YOUR INSTRUCTIONS: Say how many lines in the entries hold the word "Chief", and reply with that number only.

[DATA FOR THE TASK Boundary: Start]

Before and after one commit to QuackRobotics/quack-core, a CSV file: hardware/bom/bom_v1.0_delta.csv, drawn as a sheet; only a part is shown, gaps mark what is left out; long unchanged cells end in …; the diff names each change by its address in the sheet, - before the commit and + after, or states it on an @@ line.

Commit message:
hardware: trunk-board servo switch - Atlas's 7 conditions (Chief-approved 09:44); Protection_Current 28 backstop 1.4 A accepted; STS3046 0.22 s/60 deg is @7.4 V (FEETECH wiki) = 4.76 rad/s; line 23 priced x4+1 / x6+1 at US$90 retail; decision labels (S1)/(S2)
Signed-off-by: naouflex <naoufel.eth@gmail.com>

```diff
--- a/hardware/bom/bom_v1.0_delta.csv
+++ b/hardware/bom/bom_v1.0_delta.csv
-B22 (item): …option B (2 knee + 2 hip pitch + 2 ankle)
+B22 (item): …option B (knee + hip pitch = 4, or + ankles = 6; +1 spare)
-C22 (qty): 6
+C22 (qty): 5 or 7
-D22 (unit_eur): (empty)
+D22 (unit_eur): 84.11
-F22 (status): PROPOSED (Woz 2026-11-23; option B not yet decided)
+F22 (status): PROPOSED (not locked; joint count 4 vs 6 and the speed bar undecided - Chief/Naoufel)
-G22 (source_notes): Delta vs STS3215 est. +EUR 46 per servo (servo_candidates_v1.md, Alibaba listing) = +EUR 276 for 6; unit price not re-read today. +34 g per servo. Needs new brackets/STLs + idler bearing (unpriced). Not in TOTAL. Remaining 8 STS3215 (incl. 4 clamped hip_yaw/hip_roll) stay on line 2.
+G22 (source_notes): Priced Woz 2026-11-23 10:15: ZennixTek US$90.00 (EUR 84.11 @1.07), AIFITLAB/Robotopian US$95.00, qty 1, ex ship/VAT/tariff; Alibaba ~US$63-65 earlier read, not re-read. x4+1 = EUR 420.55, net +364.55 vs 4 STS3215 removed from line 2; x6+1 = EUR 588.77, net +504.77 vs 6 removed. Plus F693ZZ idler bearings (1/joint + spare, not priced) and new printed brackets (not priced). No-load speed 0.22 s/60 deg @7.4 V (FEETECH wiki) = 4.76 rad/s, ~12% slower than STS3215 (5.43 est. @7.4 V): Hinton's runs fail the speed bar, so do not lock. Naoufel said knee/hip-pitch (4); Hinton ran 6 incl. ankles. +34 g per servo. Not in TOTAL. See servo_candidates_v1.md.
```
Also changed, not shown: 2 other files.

[DATA FOR THE TASK Boundary: End]

YOUR SOLUTION: 2